Austin Hill

Mrs. Clinton is fond of maligning the “rich” in our society. But is she - - or anybody else - - to define “rich?” Is a rich person one who earns $200,000 a year, or more? Or should that number be lower - - say, a person who earns $60,000 or $80,000 a year?

Clinton has throughout her campaign spouted off grand ideas about how to transform American society and help the poor, the children, the immigrants, and so forth. But her mechanism for doing this has nothing to do with establishing governmental policies that help grow the economy and produce more wealth. Instead, her vision rests on a foundation of economic redistribution - - taking economic resources (collected via taxes) from “the rich” and giving economic resources (via “government assistance programs”) to those who “deserve” them.

When will somebody ask Mrs. Clinton for some clarification on these policies?

Some analysts have pointed out that, with her message of “helping the poor,” Mrs. Clinton is likely to woo some Catholic voters back to the Democratic fold. And it is true, that Catholics in particular appreciate efforts to help the poor, and have a long-standing tradition of doing so even in their own church. No doubt Clinton’s ideas appeal on an emotional level, to many. But even so, Mrs. Clinton is severely out of step with current Catholic teaching on social justice and care for the poor. In centuries prior, the Catholic church tended to view the church and state as being “one” on the issue of social care. Yet, in a post-Vatican II, post-John Paul II era, Catholic teaching gives great recognition to the virtues of economic capitalism, and makes the case for social care to be distributed via the private sector, and NOT from the government.
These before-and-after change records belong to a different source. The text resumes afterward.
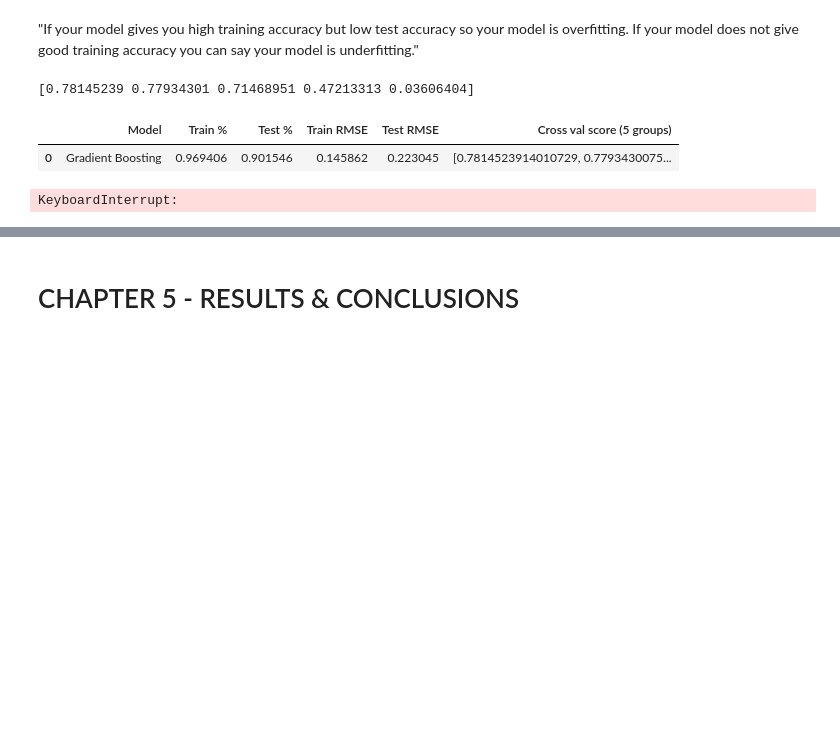
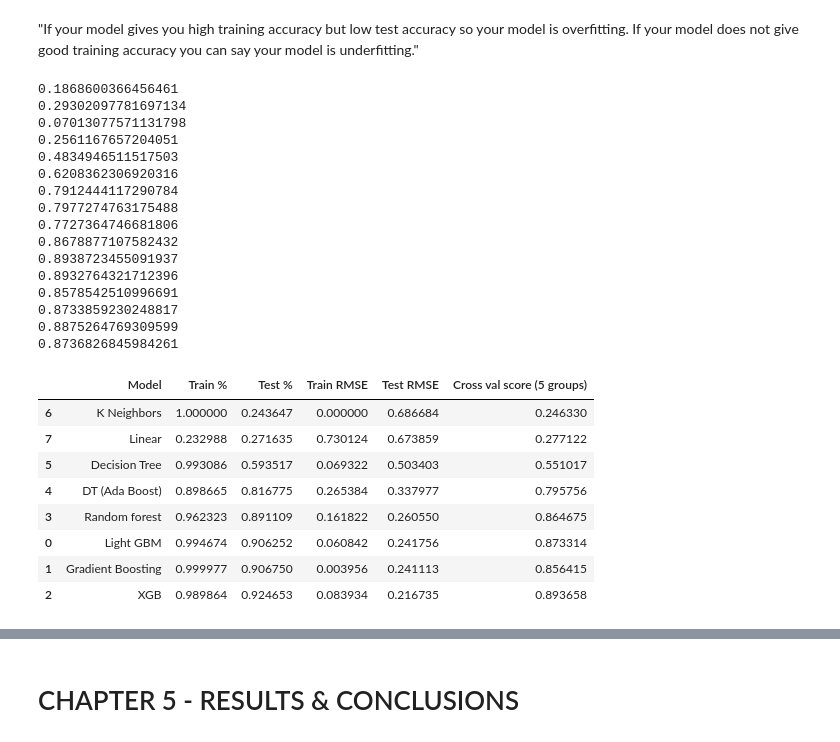
Before and after one commit to iberius96/Python-Suicides-Europe, a Jupyter notebook: main.ipynb, the cells around one changed output, grey strips where cells are left out. Saved outputs shown, nothing was run; the diff lists cells and outputs as text; code cells hidden in the pictures; blank space fills up the shorter version.

```diff
--- a/main.ipynb
+++ b/main.ipynb
@@ -850,12 +866,12 @@ X.shape, y.shape
 # %%
 from sklearn.model_selection import train_test_split
 
-X_train, X_test, y_train, y_test = train_test_split(X, y, test_size = 0.2, random_state = 12)
+X_train, X_test, y_train, y_test = train_test_split(X, y, test_size = 0.5, random_state = 42)
 # %% [markdown]
 "If your model gives you high training accuracy but low test accuracy so your model is overfitting. If your model does not give good training accuracy you can say your model is underfitting."
 # %%
-from sklearn.metrics import mean_squared_error
-from sklearn.model_selection import GridSearchCV, cross_val_score
+from sklearn.metrics import mean_squared_error, r2_score
+from sklearn.model_selection import GridSearchCV, cross_val_score, cross_val_predict
 from sklearn.linear_model import LinearRegression
 from sklearn.neighbors import KNeighborsRegressor
 from sklearn.tree import DecisionTreeRegressor
@@ -878,8 +894,15 @@ def autoFit(regressor, idStr):
     acc_train_score = regressor.score(X_train, y_train)
     acc_test_score = regressor.score(X_test, y_test)
 
-    mean_cross_val_score = cross_val_score(regressor, X, y, cv=groups)
-    print(mean_cross_val_score)
+    #
+    training_predictions = cross_val_predict(regressor,X_train,y_train,cv=groups)
+    testing_predictions = cross_val_predict(regressor,X_test,y_test,cv=groups)
+
+    print(r2_score(y_train,training_predictions))
+    print(r2_score(y_test,testing_predictions))
+    #
+
+    mean_cross_val_score = cross_val_score(regressor, X_test, y_test, cv=groups, scoring='r2').mean()
 
     rmse_train = np.sqrt(mean_squared_error(y_train, y_train_pred))
     rmse_test = np.sqrt(mean_squared_error(y_test, y_test_pred))
@@ -898,7 +921,6 @@ def autoFit(regressor, idStr):
 
     return regressor
 
-'''
 linear_Regressor = autoFit(
     LinearRegression(),
     'Linear'
@@ -927,60 +949,56 @@ ada_boost_regressor = autoFit(
 )
 
 random_forest_regressor = autoFit(
     RandomForestRegressor(max_depth=7),
     'Random forest'
 )
 
 xgb_boost_regressor = autoFit(
     XGBRegressor(learning_rate=0.1,max_depth=4),
     'XGB'
 )
-'''
 
 gradient_boosting_regressor = autoFit(
-    GradientBoostingRegressor(random_state=0),
+    GradientBoostingRegressor(max_depth=100, max_features=2, min_samples_leaf=5,
+                          min_samples_split=10, n_estimators=1000),
     'Gradient Boosting'
 )
 
-'''
 lgbm_regressor = autoFit(
     LGBMRegressor(**{
     'task': 'train',
     'boosting_type': 'gbdt',
     'objective': 'regression',
     'metric': ['l2', 'auc'],
     'learning_rate':0.5
     }),
     'Light GBM'
 )
-'''
 
 results.sort_values(by=['Test %'])
 # %% [output]
-[0.78145239 0.77934301 0.71468951 0.47213313 0.03606404]
+0.1868600366456461
+0.29302097781697134
+0.07013077571131798
+0.2561167657204051
+0.4834946511517503
+0.6208362306920316
+0.7912444117290784
+0.7977274763175488
+0.7727364746681806
+0.8678877107582432
+0.8938723455091937
+0.8932764321712396
+0.8578542510996691
+0.8733859230248817
+0.8875264769309599
+0.8736826845984261
 |  | Model | Train % | Test % | Train RMSE | Test RMSE | Cross val score (5 groups) |
-| 0 | Gradient Boosting | 0.969406 | 0.901546 | 0.145862 | 0.223045 | [0.7814523914010729, 0.7793430075... |
+| 6 | K Neighbors | 1.000000 | 0.243647 | 0.000000 | 0.686684 | 0.246330 |
+| 7 | Linear | 0.232988 | 0.271635 | 0.730124 | 0.673859 | 0.277122 |
+| 5 | Decision Tree | 0.993086 | 0.593517 | 0.069322 | 0.503403 | 0.551017 |
+| 4 | DT (Ada Boost) | 0.898665 | 0.816775 | 0.265384 | 0.337977 | 0.795756 |
+| 3 | Random forest | 0.962323 | 0.891109 | 0.161822 | 0.260550 | 0.864675 |
+| 0 | Light GBM | 0.994674 | 0.906252 | 0.060842 | 0.241756 | 0.873314 |
+| 1 | Gradient Boosting | 0.999977 | 0.906750 | 0.003956 | 0.241113 | 0.856415 |
+| 2 | XGB | 0.989864 | 0.924653 | 0.083934 | 0.216735 | 0.893658 |
-# %%
-from sklearn.model_selection import cross_val_predict
-from sklearn.metrics import make_scorer, accuracy_score, precision_score, recall_score
-
-scoring = {'accuracy': make_scorer(accuracy_score),
-           'precision': make_scorer(precision_score),'recall':make_scorer(recall_score)}
-
-parameters = {
-    "loss":["deviance"],
-    "learning_rate": [0.01, 0.025, 0.05, 0.075, 0.1, 0.15, 0.2],
-    "min_samples_split": np.linspace(0.1, 0.5, 12),
-    "min_samples_leaf": np.linspace(0.1, 0.5, 12),
-    "max_depth":[3,5,8],
-    "max_features":["log2","sqrt"],
-    "criterion": ["friedman_mse",  "mae"],
-    "subsample":[0.5, 0.618, 0.8, 0.85, 0.9, 0.95, 1.0],
-    "n_estimators":[10]
-}
-
-gsearch = GridSearchCV(GradientBoostingRegressor(), parameters,scoring=scoring,refit=False,cv=2, n_jobs=-1)
-
-gsearch.fit(X_train, y_train)
-# %% [output]
-KeyboardInterrupt:
```
Also changed, not shown: parts of 7 cells of this notebook, 1 other file.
While Mrs. Clinton’s economic ideas are dressed-up with the language of “faith” and compassion, in reality she is speaking the language of “liberation theology,” a theological system that views the historic Christian concept of “the battle between good and evil” as a matter of struggle between the social classes, and embraces the tactics of Karl Marx to correct the “injustices” against the poor brought about by the “rich.”

Clearly there are shreds of truth in Mrs. Clinton’s comments: caring for the poor and stewardship of the earth are Judeo-Christian imperatives. However, Mrs. Clinton tragically attaches these noble and necessary goals to a failed and unjust economic model.

These revelations should signal a wake-up call to all who love liberty and prosperity. And conservatives in particular, both fiscal and social conservatives, must now begin to defend freedom and capitalism, because they are most certainly under attack.

Maybe we could start with somebody challenging her on these ideas - - just as it happened over the “drivers license” thing.


Austin Hill

Austin Hill is an Author, Consultant, and Host of "Austin Hill's Big World of Small Business," a syndicated talk show about small business ownership and entrepreneurship. He is Co-Author of the new release "The Virtues Of Capitalism: A Moral Case For Free Markets." , Author of "White House Confidential: The Little Book Of Weird Presidential History," and a frequent guest host for Washington, DC's 105.9 WMAL Talk Radio.